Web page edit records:
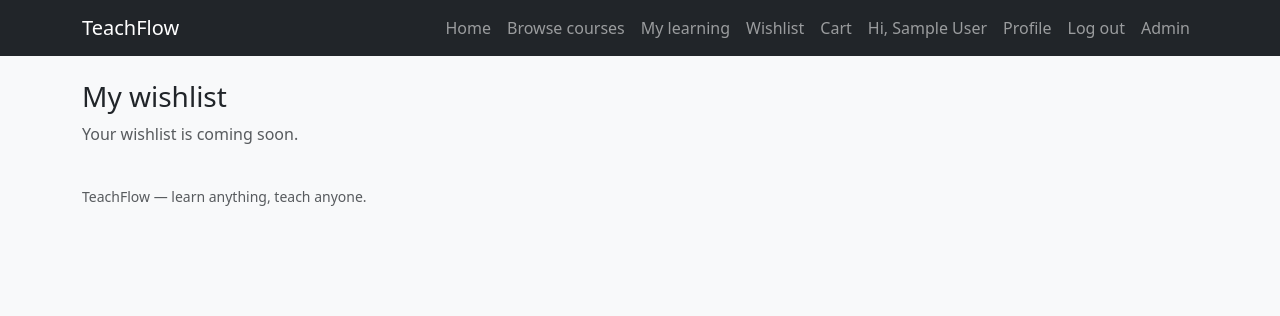
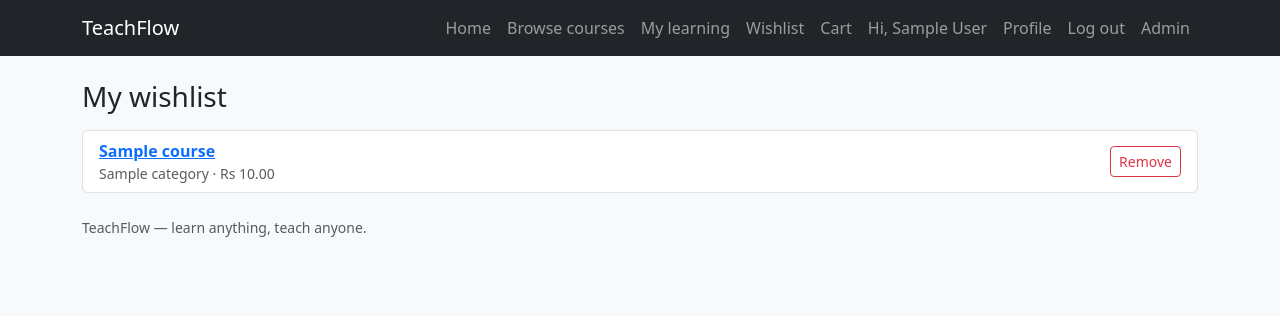
Before and after one commit to AwaisSabit/teachflow-django, a Django app: page /payments/wishlist/ in a window 1280 px wide. Shown: the top 316 px of the page. Run offline with Django 5.2, Linux system fonts and the light colour scheme; a user stored in the database is signed in; tables that the repository leaves empty hold one stand-in row (values such as "Sample post").

Commit message:
Add the wishlist with add, remove and my wishlist page

```diff
--- a/apps/payments/models.py
+++ b/apps/payments/models.py
@@ -51,3 +51,24 @@ class OrderItem(models.Model):
 
     def __str__(self):
         return f"{self.course.title} in {self.order.order_number}"
+
+
+class WishlistItem(models.Model):
+    """A course a student saved to buy or take later."""
+
+    student = models.ForeignKey(
+        settings.AUTH_USER_MODEL,
+        on_delete=models.CASCADE,
+        related_name="wishlist_items",
+    )
+    course = models.ForeignKey(
+        "courses.Course", on_delete=models.CASCADE, related_name="wishlisted_by"
+    )
+    added_at = models.DateTimeField(auto_now_add=True)
+
+    class Meta:
+        unique_together = ("student", "course")
+        ordering = ["-added_at"]
+
+    def __str__(self):
+        return f"{self.student.username} saved {self.course.title}"
--- a/apps/payments/urls.py
+++ b/apps/payments/urls.py
@@ -8,4 +8,6 @@ urlpatterns = [
     path("wishlist/", views.wishlist, name="wishlist"),
     path("cart/", views.cart, name="cart"),
     path("checkout/course/<int:course_pk>/", views.checkout_course, name="checkout_course"),
+    path("wishlist/add/<int:course_pk>/", views.wishlist_add, name="wishlist_add"),
+    path("wishlist/remove/<int:course_pk>/", views.wishlist_remove, name="wishlist_remove"),
 ]
--- a/apps/payments/views.py
+++ b/apps/payments/views.py
@@ -12,16 +12,50 @@ from apps.courses.models import Course
 from apps.learning.models import Enrollment, is_enrolled
 
 from .forms import SimulatedCheckoutForm
-from .models import Order, OrderItem
+from .models import Order, OrderItem, WishlistItem
 
 
+@login_required
 def wishlist(request):
-    """Placeholder wishlist page."""
-    return render(
-        request,
-        "coming_soon.html",
-        {"title": "My wishlist", "message": "Your wishlist is coming soon."},
+    """The signed-in user's saved courses."""
+    items = WishlistItem.objects.filter(student=request.user).select_related(
+        "course__category", "course__instructor"
     )
+    return render(request, "payments/wishlist.html", {"items": items})
+
+
+@login_required
+def wishlist_add(request, course_pk):
+    """Save a published course to the wishlist."""
+    course = get_object_or_404(
+        Course, pk=course_pk, status=Course.Status.PUBLISHED
+    )
+    if request.method == "POST":
+        item, created = WishlistItem.objects.get_or_create(
+            student=request.user, course=course
+        )
+        if created:
+            messages.success(
+                request, f"“{course.title}” has been added to your wishlist."
+            )
+        else:
+            messages.info(request, "That course is already on your wishlist.")
+    return redirect("courses:detail", pk=course.pk)
+
+
+@login_required
+def wishlist_remove(request, course_pk):
+    """Take a course off the wishlist."""
+    course = get_object_or_404(Course, pk=course_pk)
+    if request.method == "POST":
+        deleted, _ = WishlistItem.objects.filter(
+            student=request.user, course=course
+        ).delete()
+        if deleted:
+            messages.success(
+                request, f"“{course.title}” has been removed from your wishlist."
+            )
+    return redirect("payments:wishlist")
 
 
 def cart(request):
--- a/templates/courses/detail.html
+++ b/templates/courses/detail.html
@@ -104,6 +104,12 @@
           {% endif %}
         {% endif %}
         <p class="text-muted small mt-2">Status: {{ course.get_status_display }}</p>
+        {% if user.is_authenticated and course.is_published %}
+          <form method="post" action="{% url 'payments:wishlist_add' course.pk %}">
+            {% csrf_token %}
+            <button type="submit" class="btn btn-sm btn-outline-secondary w-100 mt-2">Save to wishlist</button>
+          </form>
+        {% endif %}
       </div>
     </div>
     <div class="card mt-3">
--- /dev/null
+++ b/templates/payments/wishlist.html
@@ -0,0 +1,23 @@
+{% extends "base.html" %}
+{% block title %}My wishlist — TeachFlow{% endblock %}
+{% block content %}
+<h1 class="h3 mb-3">My wishlist</h1>
+{% if items %}
+  <div class="list-group">
+    {% for item in items %}
+      <div class="list-group-item d-flex justify-content-between align-items-center">
+        <div>
+          <strong><a href="{% url 'courses:detail' item.course.pk %}">{{ item.course.title }}</a></strong>
+          <div class="text-muted small">{{ item.course.category.name }} · {% if item.course.is_free %}Free{% else %}Rs {{ item.course.price }}{% endif %}</div>
+        </div>
+        <form method="post" action="{% url 'payments:wishlist_remove' item.course.pk %}">
+          {% csrf_token %}
+          <button type="submit" class="btn btn-sm btn-outline-danger">Remove</button>
+        </form>
+      </div>
+    {% endfor %}
+  </div>
+{% else %}
+  <p class="text-muted">Your wishlist is empty. Browse courses and save the ones you like.</p>
+{% endif %}
+{% endblock %}
```
Also changed, not shown: tests/test_wishlist.py (added, +84 -0 lines), apps/payments/migrations/0002_wishlistitem.py (added).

Directions for this task> Only the pictures stay out; the rest of the entries above must be written out exactly.

Response below>
Before and after one commit to AwaisSabit/teachflow-django, a Django app: page /payments/wishlist/ in a window 1280 px wide. Shown: the top 316 px of the page. Run offline with Django 5.2, Linux system fonts and the light colour scheme; a user stored in the database is signed in; tables that the repository leaves empty hold one stand-in row (values such as "Sample post").

Commit message:
Add the wishlist with add, remove and my wishlist page

```diff
--- a/apps/payments/models.py
+++ b/apps/payments/models.py
@@ -51,3 +51,24 @@ class OrderItem(models.Model):
 
     def __str__(self):
         return f"{self.course.title} in {self.order.order_number}"
+
+
+class WishlistItem(models.Model):
+    """A course a student saved to buy or take later."""
+
+    student = models.ForeignKey(
+        settings.AUTH_USER_MODEL,
+        on_delete=models.CASCADE,
+        related_name="wishlist_items",
+    )
+    course = models.ForeignKey(
+        "courses.Course", on_delete=models.CASCADE, related_name="wishlisted_by"
+    )
+    added_at = models.DateTimeField(auto_now_add=True)
+
+    class Meta:
+        unique_together = ("student", "course")
+        ordering = ["-added_at"]
+
+    def __str__(self):
+        return f"{self.student.username} saved {self.course.title}"
--- a/apps/payments/urls.py
+++ b/apps/payments/urls.py
@@ -8,4 +8,6 @@ urlpatterns = [
     path("wishlist/", views.wishlist, name="wishlist"),
     path("cart/", views.cart, name="cart"),
     path("checkout/course/<int:course_pk>/", views.checkout_course, name="checkout_course"),
+    path("wishlist/add/<int:course_pk>/", views.wishlist_add, name="wishlist_add"),
+    path("wishlist/remove/<int:course_pk>/", views.wishlist_remove, name="wishlist_remove"),
 ]
--- a/apps/payments/views.py
+++ b/apps/payments/views.py
@@ -12,16 +12,50 @@ from apps.courses.models import Course
 from apps.learning.models import Enrollment, is_enrolled
 
 from .forms import SimulatedCheckoutForm
-from .models import Order, OrderItem
+from .models import Order, OrderItem, WishlistItem
 
 
+@login_required
 def wishlist(request):
-    """Placeholder wishlist page."""
-    return render(
-        request,
-        "coming_soon.html",
-        {"title": "My wishlist", "message": "Your wishlist is coming soon."},
+    """The signed-in user's saved courses."""
+    items = WishlistItem.objects.filter(student=request.user).select_related(
+        "course__category", "course__instructor"
     )
+    return render(request, "payments/wishlist.html", {"items": items})
+
+
+@login_required
+def wishlist_add(request, course_pk):
+    """Save a published course to the wishlist."""
+    course = get_object_or_404(
+        Course, pk=course_pk, status=Course.Status.PUBLISHED
+    )
+    if request.method == "POST":
+        item, created = WishlistItem.objects.get_or_create(
+            student=request.user, course=course
+        )
+        if created:
+            messages.success(
+                request, f"“{course.title}” has been added to your wishlist."
+            )
+        else:
+            messages.info(request, "That course is already on your wishlist.")
+    return redirect("courses:detail", pk=course.pk)
+
+
+@login_required
+def wishlist_remove(request, course_pk):
+    """Take a course off the wishlist."""
+    course = get_object_or_404(Course, pk=course_pk)
+    if request.method == "POST":
+        deleted, _ = WishlistItem.objects.filter(
+            student=request.user, course=course
+        ).delete()
+        if deleted:
+            messages.success(
+                request, f"“{course.title}” has been removed from your wishlist."
+            )
+    return redirect("payments:wishlist")
 
 
 def cart(request):
--- a/templates/courses/detail.html
+++ b/templates/courses/detail.html
@@ -104,6 +104,12 @@
           {% endif %}
         {% endif %}
         <p class="text-muted small mt-2">Status: {{ course.get_status_display }}</p>
+        {% if user.is_authenticated and course.is_published %}
+          <form method="post" action="{% url 'payments:wishlist_add' course.pk %}">
+            {% csrf_token %}
+            <button type="submit" class="btn btn-sm btn-outline-secondary w-100 mt-2">Save to wishlist</button>
+          </form>
+        {% endif %}
       </div>
     </div>
     <div class="card mt-3">
--- /dev/null
+++ b/templates/payments/wishlist.html
@@ -0,0 +1,23 @@
+{% extends "base.html" %}
+{% block title %}My wishlist — TeachFlow{% endblock %}
+{% block content %}
+<h1 class="h3 mb-3">My wishlist</h1>
+{% if items %}
+  <div class="list-group">
+    {% for item in items %}
+      <div class="list-group-item d-flex justify-content-between align-items-center">
+        <div>
+          <strong><a href="{% url 'courses:detail' item.course.pk %}">{{ item.course.title }}</a></strong>
+          <div class="text-muted small">{{ item.course.category.name }} · {% if item.course.is_free %}Free{% else %}Rs {{ item.course.price }}{% endif %}</div>
+        </div>
+        <form method="post" action="{% url 'payments:wishlist_remove' item.course.pk %}">
+          {% csrf_token %}
+          <button type="submit" class="btn btn-sm btn-outline-danger">Remove</button>
+        </form>
+      </div>
+    {% endfor %}
+  </div>
+{% else %}
+  <p class="text-muted">Your wishlist is empty. Browse courses and save the ones you like.</p>
+{% endif %}
+{% endblock %}
```
Also changed, not shown: tests/test_wishlist.py (added, +84 -0 lines), apps/payments/migrations/0002_wishlistitem.py (added).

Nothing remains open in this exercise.